There are people of all kinds there, even “N[—]” and Sangs Melees,— lots of them too, vivat!—and the dark-hued Southern and Oriental races and peoples outnumber the Northern and fair ones in the ratio of about twelve thousand to one hundred; besides excelling them in the same degree in mind, love, knowledge, force of character, and power of soul. . . . [D]ark-hued beings . . . constitute the population of the heavens proper.15
In his descriptions of the spirit realms, Randolph’s racial thought oscillates excruciatingly between replicating the earthly categories that thwarted him and creating a world unto itself. In these latter instances, the spirit realms offer not only an exit from white supremacy but an eternity of redress, which gathers people of color from all over the earth to enjoy dominion beyond it.
Randolph pictured the spheres, divisions, zones, and sections of the spirit world in elaborate detail, including their distinctive environments, architecture, and cultural institutions.
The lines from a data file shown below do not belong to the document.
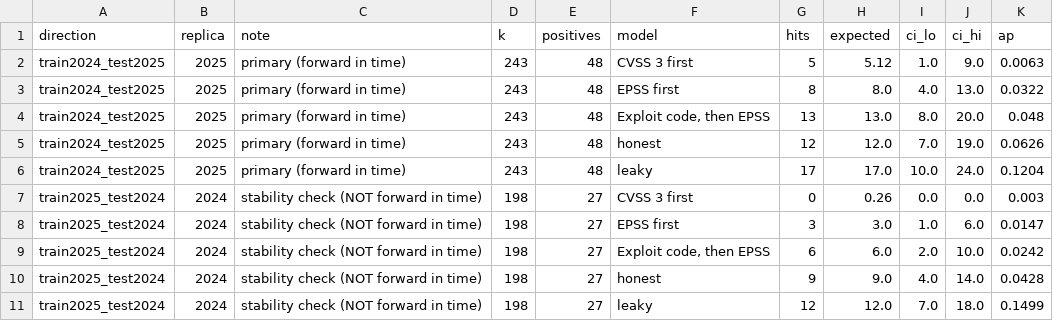
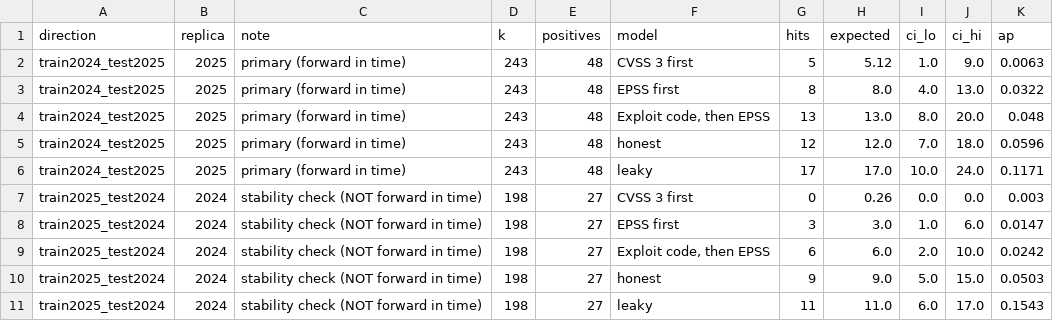
Before and after one commit to jackwwinstanley/fortres, a CSV file: outputs/leakage_results.csv, drawn as a sheet.

```diff
--- a/outputs/leakage_results.csv
+++ b/outputs/leakage_results.csv
@@ -4,4 +4,4 @@ train2024_test2025,2025,primary (forward in time),243,48,EPSS first,8,8.0,4.0,13
 train2024_test2025,2025,primary (forward in time),243,48,"Exploit code, then EPSS",13,13.0,8.0,20.0,0.048
-train2024_test2025,2025,primary (forward in time),243,48,honest,12,12.0,7.0,19.0,0.0626
-train2024_test2025,2025,primary (forward in time),243,48,leaky,17,17.0,10.0,24.0,0.1204
+train2024_test2025,2025,primary (forward in time),243,48,honest,12,12.0,7.0,18.0,0.0596
+train2024_test2025,2025,primary (forward in time),243,48,leaky,17,17.0,10.0,24.0,0.1171
 train2025_test2024,2024,stability check (NOT forward in time),198,27,CVSS 3 first,0,0.26,0.0,0.0,0.003
@@ -9,3 +9,3 @@ train2025_test2024,2024,stability check (NOT forward in time),198,27,EPSS first,
 train2025_test2024,2024,stability check (NOT forward in time),198,27,"Exploit code, then EPSS",6,6.0,2.0,10.0,0.0242
-train2025_test2024,2024,stability check (NOT forward in time),198,27,honest,9,9.0,4.0,14.0,0.0428
-train2025_test2024,2024,stability check (NOT forward in time),198,27,leaky,12,12.0,7.0,18.0,0.1499
+train2025_test2024,2024,stability check (NOT forward in time),198,27,honest,9,9.0,5.0,15.0,0.0503
+train2025_test2024,2024,stability check (NOT forward in time),198,27,leaky,11,11.0,6.0,17.0,0.1543
```
Also changed, not shown: 16 other files.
The appearance of each sphere, he explains, corresponds to the spiritual development of its inhabitants, because they are a “projection” from the “souls who dwell together and create their own scenery and surrounding”. Randolph means this quite literally: in the spirit worlds, “each thought possesses an inherent vitality of its own, as also form, proportion, and coherence”; in short, spirit worlds are made of palpable ideas.16 As such, they contain both familiar forms of animal life and “entirely different” ones that embody “some salient and positive love, principle, or affection”.17 Human souls look like earthly people but instead of blood, “only a pure, white, or colorless electric current” courses through them. They wear clothes and have no bad teeth or saliva.18 They move through space using magnetism. They have buildings, cities, schools, art, music, and more “fun” than we do.19 They also have better sex, for “up there, and there only, can its deep mysteries be fully known, its keener joys be felt!”20 Souls do get married, but these marriages do not depend on “justice, parson, or priest”, and they “last just so long as the parties thereto are agreeably and mutually pleased with, and attracted, to each other, and no longer”.21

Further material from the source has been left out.